Diabetes is a major biomedical problem afflicting 387 million worldwide, and causing one death every 7 seconds (IDF 2014). Intriguingly, 77% of world’s diabetics live in low- and middle-income countries, which have a low prevalence of obesity—the diabetes rates do not correlate with obesity rates. Further, a synergistic relationship exists between tuberculosis and diabetes in these countries leading to convergence of two major epidemics.
Current treatments for type 1 and 2 diabetes are symptomatic. The dysfunction and/or death of insulin-producing beta cells are a hallmark of type 1 and 2 diabetes. Therefore, identification of mechanisms for beta cell regeneration and prevention of beta cell dysfunction and death may afford an etiological treatment of diabetes.

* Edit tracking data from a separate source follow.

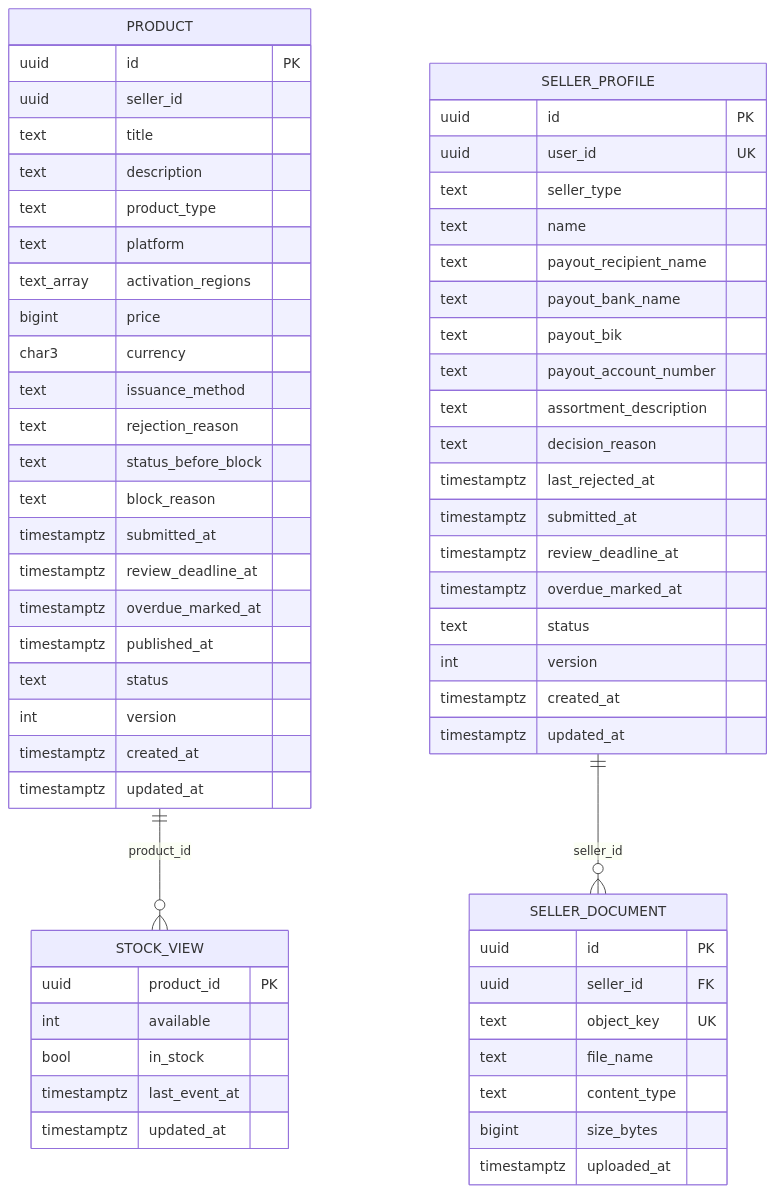
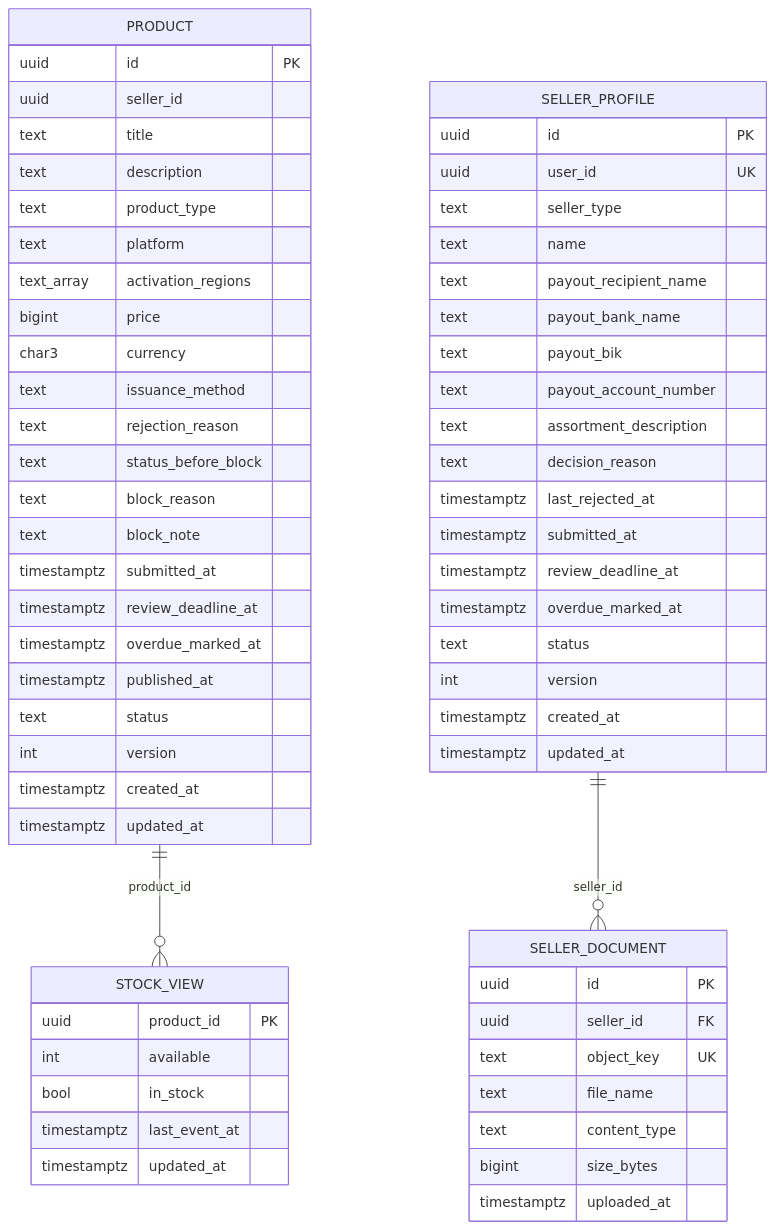
Before and after one commit to Lapin143/digital-goods-marketplace: the diagram in docs/07-data/catalog-service-schema.md, drawn with Mermaid. The commit also changed other lines of this file and 35 other files, not shown here.

````diff
--- a/docs/07-data/catalog-service-schema.md
+++ b/docs/07-data/catalog-service-schema.md
@@ -17,64 +17,65 @@
 ```mermaid
 erDiagram
     PRODUCT {
         uuid id PK
         uuid seller_id
         text title
         text description
         text product_type
         text platform
         text_array activation_regions
         bigint price
         char3 currency
         text issuance_method
         text rejection_reason
         text status_before_block
         text block_reason
+        text block_note
         timestamptz submitted_at
         timestamptz review_deadline_at
         timestamptz overdue_marked_at
         timestamptz published_at
         text status
         int version
         timestamptz created_at
         timestamptz updated_at
     }
     STOCK_VIEW {
         uuid product_id PK
         int available
         bool in_stock
         timestamptz last_event_at
         timestamptz updated_at
     }
     SELLER_DOCUMENT {
         uuid id PK
         uuid seller_id FK
         text object_key UK
         text file_name
         text content_type
         bigint size_bytes
         timestamptz uploaded_at
     }
     SELLER_PROFILE {
         uuid id PK
         uuid user_id UK
         text seller_type
         text name
         text payout_recipient_name
         text payout_bank_name
         text payout_bik
         text payout_account_number
         text assortment_description
         text decision_reason
         timestamptz last_rejected_at
         timestamptz submitted_at
         timestamptz review_deadline_at
         timestamptz overdue_marked_at
         text status
         int version
         timestamptz created_at
         timestamptz updated_at
     }
     PRODUCT ||--o{ STOCK_VIEW : "product_id"
     SELLER_PROFILE ||--o{ SELLER_DOCUMENT : "seller_id"
 ```
````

Our goal is to identify molecules that regenerate beta cell mass and prevent beta-cell dysfunction and death. We also develop broadly-applicable chemical technologies with the intent of applying these technologies to specific avenues in beta cell biology. Below is a sampling of current research projects:
1) Exceptional organisms: Nature has evolved organisms that feed frequently (e.g., humans) and those that feed infrequently (e.g., lions). While frequent feeding organisms are often studied (e.g., mice), it is the infrequent feeding organisms that survive conditions considered pathological to humans. We are unraveling the molecular mechanisms by which infrequent feeding reptiles avert metabolic disorders despite possessing lifestyles that will be pathological to humans. We draw inspiration from the studies on the infrequent feeding Gila monster that led to the diabetes drug exenatide.
2) Chemical Technologies: Motivated by key challenges in diabetes research, we are developing the following tools/methods:
a) Protein Stability in vivo: Protein misfolding and aggregation are the key drivers of beta cell failure in type 2 diabetes. We are developing a general, sensitive, and label-free method that will accurately and precisely report on the changes in protein’s conformational stability and microenvironment in cellulo and in vivo.
b) Beta cell imaging and therapeutic delivery: We are developing methods for targeted delivery of therapeutic and imaging agents to the beta cells in vivo.
c) Next-generation genome-engineering: CRISPR-based technologies hold immense promise for therapeutic genome editing and transcriptional regulation in beta cells but suffer from several issues, including those about specificity and in vivo delivery. We are applying chemistry-based approaches to solve these issues.